Get ready for it. Are you ready? Ok. In the next few years, you will need to devote a great deal of attention to co-evolving your broadband infrastructure vision and your smart cities vision. One of the most interesting, albeit higher stakes, pieces of this puzzle is the ownership structure of the underlying broadband network you will need to do great, life enriching things with within the realm of Internet of Things (IoT). This is an area where the principles of municipal self-determination in creating and enacting local broadband strategy will play a big role.
Thanks so much 2015 for taking a look through all of this! Couldn’t be more excited for you!
Leave your comment below, or reply to others.
Read more from the Meeting of the Minds Blog
Spotlighting innovations in urban sustainability and connected technology
The key to the Access Pass success was to make sure from the beginning that it was as easy to sign up for as possible. Eligible residents only need to input their Access Pass number into Indego’s website to make use of the discounted option. While BTS figured out the technical side of setting up the Access Pass, the Coalition has been vital to getting the word out about this alternative, and encouraging individuals to enroll.
Progress needs to be made in the evaluation of approaches to developing resilient communities. The evidence base for the effectiveness of these approaches is currently lagging behind practice. Funding for evaluation is generally too short-term to offer scope for capturing the developmental nature of community resilience related activity and evaluations on wider outcomes are lacking.

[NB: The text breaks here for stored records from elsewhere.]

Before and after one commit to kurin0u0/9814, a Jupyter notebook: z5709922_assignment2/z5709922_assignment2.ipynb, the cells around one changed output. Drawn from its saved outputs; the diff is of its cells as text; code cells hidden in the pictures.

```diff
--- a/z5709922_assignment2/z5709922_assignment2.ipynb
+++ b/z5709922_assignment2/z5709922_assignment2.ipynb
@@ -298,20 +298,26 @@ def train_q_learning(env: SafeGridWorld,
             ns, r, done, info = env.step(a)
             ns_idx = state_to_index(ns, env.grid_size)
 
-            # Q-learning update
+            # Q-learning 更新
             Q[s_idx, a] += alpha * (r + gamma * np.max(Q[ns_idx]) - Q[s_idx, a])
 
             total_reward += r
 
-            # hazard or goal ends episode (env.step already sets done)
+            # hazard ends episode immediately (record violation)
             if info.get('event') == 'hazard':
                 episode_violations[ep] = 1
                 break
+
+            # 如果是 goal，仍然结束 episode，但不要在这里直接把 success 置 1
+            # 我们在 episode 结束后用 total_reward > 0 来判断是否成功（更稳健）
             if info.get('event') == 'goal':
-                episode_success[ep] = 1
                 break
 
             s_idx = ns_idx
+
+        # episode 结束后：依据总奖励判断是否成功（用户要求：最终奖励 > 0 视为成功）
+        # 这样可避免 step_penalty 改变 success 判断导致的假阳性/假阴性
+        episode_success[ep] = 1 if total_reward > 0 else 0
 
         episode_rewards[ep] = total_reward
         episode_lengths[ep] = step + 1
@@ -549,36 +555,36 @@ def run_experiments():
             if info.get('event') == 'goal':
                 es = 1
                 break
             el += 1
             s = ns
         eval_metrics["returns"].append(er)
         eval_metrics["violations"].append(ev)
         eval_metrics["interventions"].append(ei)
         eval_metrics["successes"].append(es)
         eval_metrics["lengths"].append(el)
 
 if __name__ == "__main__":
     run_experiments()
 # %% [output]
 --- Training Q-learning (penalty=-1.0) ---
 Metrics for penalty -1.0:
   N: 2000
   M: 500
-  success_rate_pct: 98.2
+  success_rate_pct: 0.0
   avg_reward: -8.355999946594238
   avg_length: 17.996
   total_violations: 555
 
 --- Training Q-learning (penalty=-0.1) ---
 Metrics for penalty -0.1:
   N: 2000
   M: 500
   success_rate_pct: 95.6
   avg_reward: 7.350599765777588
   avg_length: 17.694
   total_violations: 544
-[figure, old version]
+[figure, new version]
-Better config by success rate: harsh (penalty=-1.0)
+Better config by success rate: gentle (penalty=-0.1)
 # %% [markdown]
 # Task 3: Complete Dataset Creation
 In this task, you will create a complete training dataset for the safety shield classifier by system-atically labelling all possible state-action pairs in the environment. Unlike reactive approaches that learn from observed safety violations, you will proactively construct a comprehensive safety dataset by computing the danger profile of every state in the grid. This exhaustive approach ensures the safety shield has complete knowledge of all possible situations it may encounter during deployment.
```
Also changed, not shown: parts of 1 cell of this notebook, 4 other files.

Disaster resilience is frequently pursued separately by the public and private sectors in the US. Federal, state, and local governments take it as their role to execute disaster preparedness and emergency response for their populations; however, economic recovery is often not addressed. The public sector does not necessarily engage businesses, nor does it seem to plan for the economic “reboot” required after a disaster, resulting in business disruption continuing for much longer.